Those sneaky Catholics...

On the surface, "The Twelve Days of Christmas" are just that – the twelve days between Christmas and Epiphany (December 25 to January 6). Various Christian traditions interpret these days differently, but in the West, these are counted as the days between Christ's birth and the visitation by the three eastern kings.

For the symbolic gifts of the song, however, there are purported hidden meanings.

From 1558 to 1829, it was illegal to openly or privately practice Catholicism in England. As a result, English Catholics developed subtle ways to teach their catechism and practice their fugitive faith. One example may be the "The Twelve Days of Christmas." The song served as a mnemonic device relating the "true love" – God – to the individual Catholic, which each day's corresponding gift symbolic of an important religious lesson:

A Partridge in a Pear Tree

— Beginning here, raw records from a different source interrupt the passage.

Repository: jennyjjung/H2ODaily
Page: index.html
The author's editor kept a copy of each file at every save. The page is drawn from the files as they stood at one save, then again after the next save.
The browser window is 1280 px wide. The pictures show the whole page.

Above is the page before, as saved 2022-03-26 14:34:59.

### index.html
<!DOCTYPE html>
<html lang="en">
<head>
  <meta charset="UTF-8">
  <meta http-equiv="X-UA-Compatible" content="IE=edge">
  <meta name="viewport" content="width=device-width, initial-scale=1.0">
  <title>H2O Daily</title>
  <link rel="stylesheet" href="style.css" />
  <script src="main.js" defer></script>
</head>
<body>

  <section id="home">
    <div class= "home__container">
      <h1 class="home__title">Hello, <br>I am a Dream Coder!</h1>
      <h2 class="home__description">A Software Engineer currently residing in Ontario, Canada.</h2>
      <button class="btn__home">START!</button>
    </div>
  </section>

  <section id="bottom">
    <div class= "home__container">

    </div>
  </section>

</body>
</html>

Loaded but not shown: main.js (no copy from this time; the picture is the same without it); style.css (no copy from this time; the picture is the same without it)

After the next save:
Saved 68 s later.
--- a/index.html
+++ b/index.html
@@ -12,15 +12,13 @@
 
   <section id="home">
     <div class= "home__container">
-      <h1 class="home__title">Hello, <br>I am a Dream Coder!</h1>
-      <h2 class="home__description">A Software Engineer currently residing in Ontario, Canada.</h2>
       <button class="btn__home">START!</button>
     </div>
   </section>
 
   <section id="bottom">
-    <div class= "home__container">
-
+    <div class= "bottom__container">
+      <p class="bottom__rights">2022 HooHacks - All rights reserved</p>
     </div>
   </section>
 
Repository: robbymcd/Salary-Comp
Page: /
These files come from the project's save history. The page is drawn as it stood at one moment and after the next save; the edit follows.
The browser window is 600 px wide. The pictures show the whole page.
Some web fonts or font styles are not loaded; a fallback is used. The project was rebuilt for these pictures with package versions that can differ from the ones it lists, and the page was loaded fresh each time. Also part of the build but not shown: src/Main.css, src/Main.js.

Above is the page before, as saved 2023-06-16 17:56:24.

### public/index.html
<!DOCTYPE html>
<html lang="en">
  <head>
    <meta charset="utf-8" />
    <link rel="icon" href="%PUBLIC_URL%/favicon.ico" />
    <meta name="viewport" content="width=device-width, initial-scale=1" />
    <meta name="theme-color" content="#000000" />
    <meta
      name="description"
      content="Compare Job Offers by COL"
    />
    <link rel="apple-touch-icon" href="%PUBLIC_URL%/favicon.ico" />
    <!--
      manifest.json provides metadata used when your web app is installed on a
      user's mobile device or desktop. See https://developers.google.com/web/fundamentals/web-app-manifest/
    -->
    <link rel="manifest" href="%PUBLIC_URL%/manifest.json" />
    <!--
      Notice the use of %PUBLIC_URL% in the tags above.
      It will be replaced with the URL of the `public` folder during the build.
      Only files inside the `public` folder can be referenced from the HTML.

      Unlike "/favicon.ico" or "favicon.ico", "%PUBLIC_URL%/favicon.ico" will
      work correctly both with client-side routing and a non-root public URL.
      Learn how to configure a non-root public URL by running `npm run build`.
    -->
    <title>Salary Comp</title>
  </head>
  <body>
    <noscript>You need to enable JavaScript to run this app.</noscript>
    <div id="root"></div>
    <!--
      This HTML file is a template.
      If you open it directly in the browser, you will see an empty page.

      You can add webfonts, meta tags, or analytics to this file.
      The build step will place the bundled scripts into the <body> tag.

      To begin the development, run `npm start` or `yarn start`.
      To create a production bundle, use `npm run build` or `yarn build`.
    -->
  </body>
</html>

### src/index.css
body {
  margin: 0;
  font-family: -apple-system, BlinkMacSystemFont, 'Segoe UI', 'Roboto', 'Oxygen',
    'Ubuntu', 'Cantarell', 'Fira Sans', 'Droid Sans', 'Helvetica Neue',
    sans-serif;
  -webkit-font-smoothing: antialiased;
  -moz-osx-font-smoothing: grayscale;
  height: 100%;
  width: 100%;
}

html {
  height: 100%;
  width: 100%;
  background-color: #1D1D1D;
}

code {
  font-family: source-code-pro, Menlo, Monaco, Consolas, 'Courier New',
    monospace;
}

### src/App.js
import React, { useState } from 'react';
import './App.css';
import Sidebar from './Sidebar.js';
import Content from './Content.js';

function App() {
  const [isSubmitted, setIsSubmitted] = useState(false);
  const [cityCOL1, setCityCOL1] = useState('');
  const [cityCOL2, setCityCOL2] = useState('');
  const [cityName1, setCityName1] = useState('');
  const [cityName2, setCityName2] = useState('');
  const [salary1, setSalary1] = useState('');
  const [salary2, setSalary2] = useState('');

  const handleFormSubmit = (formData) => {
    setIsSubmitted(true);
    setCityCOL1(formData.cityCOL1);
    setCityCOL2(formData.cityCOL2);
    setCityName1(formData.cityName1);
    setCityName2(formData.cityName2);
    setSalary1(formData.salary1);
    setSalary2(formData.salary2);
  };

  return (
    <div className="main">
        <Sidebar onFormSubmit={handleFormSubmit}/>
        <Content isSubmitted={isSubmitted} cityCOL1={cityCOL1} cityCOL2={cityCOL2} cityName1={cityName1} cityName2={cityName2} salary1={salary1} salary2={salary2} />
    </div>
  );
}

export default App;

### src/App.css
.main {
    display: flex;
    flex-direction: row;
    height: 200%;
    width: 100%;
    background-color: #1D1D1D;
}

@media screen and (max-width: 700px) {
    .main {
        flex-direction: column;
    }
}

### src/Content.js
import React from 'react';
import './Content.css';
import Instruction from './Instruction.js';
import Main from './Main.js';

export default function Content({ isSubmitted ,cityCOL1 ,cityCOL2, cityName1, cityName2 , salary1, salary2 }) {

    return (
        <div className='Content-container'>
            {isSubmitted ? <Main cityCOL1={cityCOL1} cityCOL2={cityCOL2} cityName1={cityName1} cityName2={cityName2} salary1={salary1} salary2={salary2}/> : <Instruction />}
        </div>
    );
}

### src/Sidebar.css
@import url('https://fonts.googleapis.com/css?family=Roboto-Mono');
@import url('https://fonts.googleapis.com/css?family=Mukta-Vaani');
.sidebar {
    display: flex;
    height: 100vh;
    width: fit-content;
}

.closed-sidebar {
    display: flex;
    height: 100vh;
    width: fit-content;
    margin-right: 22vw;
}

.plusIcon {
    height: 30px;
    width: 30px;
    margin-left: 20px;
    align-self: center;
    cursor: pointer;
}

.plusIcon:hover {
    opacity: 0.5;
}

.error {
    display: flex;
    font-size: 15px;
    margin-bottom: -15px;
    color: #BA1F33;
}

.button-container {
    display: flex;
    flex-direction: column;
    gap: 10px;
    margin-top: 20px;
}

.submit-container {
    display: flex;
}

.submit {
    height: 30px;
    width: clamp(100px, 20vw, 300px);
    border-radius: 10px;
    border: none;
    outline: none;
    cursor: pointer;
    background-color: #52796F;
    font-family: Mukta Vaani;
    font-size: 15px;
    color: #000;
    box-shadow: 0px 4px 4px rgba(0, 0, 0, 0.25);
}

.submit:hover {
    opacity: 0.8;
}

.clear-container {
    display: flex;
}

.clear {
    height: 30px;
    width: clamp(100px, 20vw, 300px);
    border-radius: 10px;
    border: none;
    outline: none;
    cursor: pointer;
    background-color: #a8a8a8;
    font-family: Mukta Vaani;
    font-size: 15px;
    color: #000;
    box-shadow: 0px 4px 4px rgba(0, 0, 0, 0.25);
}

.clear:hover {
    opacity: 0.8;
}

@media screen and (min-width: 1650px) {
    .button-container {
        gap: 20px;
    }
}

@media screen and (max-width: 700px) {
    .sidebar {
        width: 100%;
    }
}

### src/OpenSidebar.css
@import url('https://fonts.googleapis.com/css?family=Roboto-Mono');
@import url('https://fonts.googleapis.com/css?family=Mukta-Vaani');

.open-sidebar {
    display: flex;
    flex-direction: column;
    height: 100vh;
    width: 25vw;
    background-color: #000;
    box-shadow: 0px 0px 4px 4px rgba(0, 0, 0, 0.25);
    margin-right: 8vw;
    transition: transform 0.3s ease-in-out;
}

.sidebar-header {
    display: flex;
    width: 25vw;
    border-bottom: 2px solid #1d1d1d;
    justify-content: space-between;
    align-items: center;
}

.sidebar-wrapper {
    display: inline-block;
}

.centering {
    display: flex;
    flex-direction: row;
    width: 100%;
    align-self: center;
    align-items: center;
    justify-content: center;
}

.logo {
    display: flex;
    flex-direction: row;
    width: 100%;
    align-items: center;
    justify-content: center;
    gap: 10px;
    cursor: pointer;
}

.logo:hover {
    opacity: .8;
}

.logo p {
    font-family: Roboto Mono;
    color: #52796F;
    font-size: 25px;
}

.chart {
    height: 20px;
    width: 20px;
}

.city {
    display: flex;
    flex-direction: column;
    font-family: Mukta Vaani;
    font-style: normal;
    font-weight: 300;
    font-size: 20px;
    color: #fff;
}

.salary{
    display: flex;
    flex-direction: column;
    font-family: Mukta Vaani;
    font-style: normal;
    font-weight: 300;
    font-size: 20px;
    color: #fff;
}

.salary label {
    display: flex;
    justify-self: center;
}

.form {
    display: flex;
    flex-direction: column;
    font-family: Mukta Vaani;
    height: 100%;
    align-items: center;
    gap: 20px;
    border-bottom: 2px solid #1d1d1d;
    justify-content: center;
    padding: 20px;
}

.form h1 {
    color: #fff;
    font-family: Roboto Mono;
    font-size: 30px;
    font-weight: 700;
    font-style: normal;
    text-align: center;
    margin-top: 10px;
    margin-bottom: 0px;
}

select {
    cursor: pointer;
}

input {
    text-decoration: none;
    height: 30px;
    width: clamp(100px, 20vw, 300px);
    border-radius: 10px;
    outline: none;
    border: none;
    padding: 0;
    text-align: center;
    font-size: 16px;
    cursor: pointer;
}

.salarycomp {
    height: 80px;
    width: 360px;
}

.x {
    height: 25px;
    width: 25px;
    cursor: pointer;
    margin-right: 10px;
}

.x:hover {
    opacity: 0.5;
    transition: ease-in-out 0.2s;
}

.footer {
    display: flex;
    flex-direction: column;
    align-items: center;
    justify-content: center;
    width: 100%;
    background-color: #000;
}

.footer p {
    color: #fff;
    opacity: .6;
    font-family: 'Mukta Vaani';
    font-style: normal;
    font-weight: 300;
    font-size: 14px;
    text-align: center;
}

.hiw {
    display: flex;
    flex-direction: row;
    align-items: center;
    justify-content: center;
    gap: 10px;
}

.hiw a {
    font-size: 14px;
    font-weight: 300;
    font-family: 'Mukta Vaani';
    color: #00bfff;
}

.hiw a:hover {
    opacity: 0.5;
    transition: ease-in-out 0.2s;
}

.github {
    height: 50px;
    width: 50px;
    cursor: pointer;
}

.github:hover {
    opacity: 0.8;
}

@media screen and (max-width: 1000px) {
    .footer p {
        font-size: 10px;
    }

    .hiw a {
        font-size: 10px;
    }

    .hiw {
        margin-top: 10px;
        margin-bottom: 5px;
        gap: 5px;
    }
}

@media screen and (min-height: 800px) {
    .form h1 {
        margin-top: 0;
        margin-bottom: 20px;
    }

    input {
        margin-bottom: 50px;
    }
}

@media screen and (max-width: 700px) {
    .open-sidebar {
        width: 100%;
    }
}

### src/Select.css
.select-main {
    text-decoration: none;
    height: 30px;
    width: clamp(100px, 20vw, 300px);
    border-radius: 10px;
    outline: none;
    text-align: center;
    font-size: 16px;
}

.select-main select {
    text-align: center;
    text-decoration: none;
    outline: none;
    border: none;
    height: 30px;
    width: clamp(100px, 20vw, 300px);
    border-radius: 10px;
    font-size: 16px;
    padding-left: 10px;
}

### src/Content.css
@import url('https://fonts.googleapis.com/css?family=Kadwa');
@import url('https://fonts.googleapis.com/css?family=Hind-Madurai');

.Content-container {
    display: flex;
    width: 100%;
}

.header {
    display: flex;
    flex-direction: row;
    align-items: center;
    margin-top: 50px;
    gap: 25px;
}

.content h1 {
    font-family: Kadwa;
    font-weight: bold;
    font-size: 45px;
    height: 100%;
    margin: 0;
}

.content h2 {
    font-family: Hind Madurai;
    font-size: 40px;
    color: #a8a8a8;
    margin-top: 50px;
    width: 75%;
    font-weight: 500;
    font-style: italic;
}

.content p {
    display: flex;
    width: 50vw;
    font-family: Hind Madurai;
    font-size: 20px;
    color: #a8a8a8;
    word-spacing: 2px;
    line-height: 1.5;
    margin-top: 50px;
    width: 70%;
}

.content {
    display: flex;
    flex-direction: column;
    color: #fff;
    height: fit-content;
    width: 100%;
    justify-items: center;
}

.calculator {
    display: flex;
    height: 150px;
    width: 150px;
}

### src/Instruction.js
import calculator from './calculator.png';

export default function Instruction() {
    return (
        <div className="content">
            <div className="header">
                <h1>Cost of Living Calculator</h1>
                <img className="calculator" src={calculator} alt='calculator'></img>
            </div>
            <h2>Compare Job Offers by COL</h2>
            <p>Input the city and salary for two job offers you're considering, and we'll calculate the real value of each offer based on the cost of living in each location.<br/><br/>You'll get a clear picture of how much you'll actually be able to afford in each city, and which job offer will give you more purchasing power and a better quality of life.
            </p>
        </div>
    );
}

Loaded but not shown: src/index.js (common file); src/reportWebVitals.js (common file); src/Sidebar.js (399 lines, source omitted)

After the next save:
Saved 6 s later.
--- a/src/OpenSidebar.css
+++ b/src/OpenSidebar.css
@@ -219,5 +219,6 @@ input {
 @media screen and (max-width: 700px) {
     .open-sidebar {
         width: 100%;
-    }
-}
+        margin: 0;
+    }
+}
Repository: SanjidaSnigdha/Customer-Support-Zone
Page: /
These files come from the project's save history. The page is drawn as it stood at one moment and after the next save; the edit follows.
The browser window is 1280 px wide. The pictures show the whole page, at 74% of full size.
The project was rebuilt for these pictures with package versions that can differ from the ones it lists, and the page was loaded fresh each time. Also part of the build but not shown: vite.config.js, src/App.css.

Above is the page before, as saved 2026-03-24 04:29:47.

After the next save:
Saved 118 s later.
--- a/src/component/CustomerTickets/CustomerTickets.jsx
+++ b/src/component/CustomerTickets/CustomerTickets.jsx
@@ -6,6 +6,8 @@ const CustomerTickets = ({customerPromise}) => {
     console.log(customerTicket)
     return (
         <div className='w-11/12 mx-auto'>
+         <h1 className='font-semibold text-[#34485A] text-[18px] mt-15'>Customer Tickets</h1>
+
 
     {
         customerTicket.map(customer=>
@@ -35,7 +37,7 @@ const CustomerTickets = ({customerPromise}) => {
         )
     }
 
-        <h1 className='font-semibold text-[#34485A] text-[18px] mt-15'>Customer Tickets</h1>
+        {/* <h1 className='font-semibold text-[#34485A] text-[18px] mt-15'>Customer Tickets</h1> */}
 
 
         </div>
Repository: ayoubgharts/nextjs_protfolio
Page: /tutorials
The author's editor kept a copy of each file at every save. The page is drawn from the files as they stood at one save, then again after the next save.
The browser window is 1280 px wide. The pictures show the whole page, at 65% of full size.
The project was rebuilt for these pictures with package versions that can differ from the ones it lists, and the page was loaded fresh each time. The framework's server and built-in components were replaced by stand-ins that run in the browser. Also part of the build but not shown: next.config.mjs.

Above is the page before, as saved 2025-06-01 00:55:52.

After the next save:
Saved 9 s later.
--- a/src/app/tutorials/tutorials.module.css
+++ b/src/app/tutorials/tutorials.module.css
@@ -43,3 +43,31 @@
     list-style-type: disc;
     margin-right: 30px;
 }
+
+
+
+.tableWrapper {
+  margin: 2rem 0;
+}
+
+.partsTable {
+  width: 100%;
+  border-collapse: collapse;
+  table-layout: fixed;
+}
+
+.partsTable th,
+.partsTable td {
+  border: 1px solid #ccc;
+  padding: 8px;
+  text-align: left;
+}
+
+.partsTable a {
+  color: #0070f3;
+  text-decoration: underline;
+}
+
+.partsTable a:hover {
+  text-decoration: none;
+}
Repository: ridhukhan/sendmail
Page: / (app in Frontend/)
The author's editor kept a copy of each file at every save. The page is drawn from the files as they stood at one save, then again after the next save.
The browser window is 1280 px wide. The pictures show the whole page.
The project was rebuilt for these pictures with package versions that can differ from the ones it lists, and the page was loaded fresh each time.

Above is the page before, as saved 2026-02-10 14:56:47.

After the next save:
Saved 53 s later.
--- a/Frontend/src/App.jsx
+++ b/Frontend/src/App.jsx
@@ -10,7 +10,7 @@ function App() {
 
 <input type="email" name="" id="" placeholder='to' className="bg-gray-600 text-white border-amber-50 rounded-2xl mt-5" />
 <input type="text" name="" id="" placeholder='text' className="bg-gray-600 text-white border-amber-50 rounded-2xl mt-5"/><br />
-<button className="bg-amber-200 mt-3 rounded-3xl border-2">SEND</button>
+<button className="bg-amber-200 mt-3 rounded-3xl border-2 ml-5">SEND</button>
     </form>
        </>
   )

The partridge is Jesus, whose birthday we celebrate on Christmas. In the song, Christ is symbolically presented as a mother partridge feigning injury to decoy predators from her helpless nestlings, recalling the Christ's sadness over the fate of Jerusalem.

Two Turtle Doves

The Old and New Testaments of the Christian Bible.

Three French Hens
The three theological virtues: Faith, hope, and love.

Four Calling Birds
The four Gospels of the New Testament: Matthew, Mark, Luke, and John.

Five Gold Rings
The first five books of the Old Testament, known as the Torah or the Pentateuch: Genesis, Exodus, Leviticus, Numbers, and Deuteronomy.

Six Geese A-laying
The six days of creation, as described in Genesis.

Seven Swans A-swimming
The seven gifts of the Holy Spirit: Prophecy, ministry, teaching, exhortation, giving, leading, and compassion.

Eight Maids A-Milking
The eight beatitudes: Blessed are the poor in spirit, those who mourn, the meek, those who hunger and thirst for righteousness, the merciful, the pure in heart, the peacemakers, those who are persecuted for righteousness' sake.

Nine Ladies Dancing
The nine fruits of the Holy Spirit: Love, joy, peace, patience, kindness, generosity, faithfulness, gentleness, and self-control.

Ten Lords A-Leaping

The ten commandments: You shall have no other gods before me; do not make an idol; do not take God's name in vain; remember the Sabbath; honor your father and mother; do not murder; do not commit adultery; do not steal; do not bear false witness; do not covet.

Eleven Pipers Piping
The eleven faithful apostles: Simon Peter, Andrew, James, John, Philip, Bartholomew, Matthew, Thomas, James bar Alphaeus, Simon the Zealot, Judas bar James. The list does not include the twelfth disciple, Judas Iscariot who betrayed Jesus to the Romans.

Twelve Drummers Drumming
The twelve points of doctrine in the Apostle's Creed: I believe in God, the Father almighty, creator of heaven and earth; I believe in Jesus Christ, his only Son, our Lord; He was conceived by the power of the Holy Spirit and born of the virgin Mary; He suffered under Pontius Pilate, was crucified, died, was buried and descended into hell; On the third day he rose again, ascended into heaven, and is seated at the right hand of the Father; He will come again to judge the living and the dead; I believe in the Holy Spirit, the holy catholic Church, the communion of saints, the forgiveness of sins, the resurrection of the body, and life everlasting.

It should be pointed out that this interpretation of the "The Twelve Days of Christmas" is not universally accepted. Likewise, the evidence supporting it is not clear – the contemporaneous production of explanatory material during the time of England's religious wars would have been foolhardy at best, suicidal at worst. On the inverse, dispelling evidence is equally lacking.

Regardless, this theory gives an otherwise nonsensical rhyme more meaning and significance. And it teases us with another fine example of pre-modern communication design. fb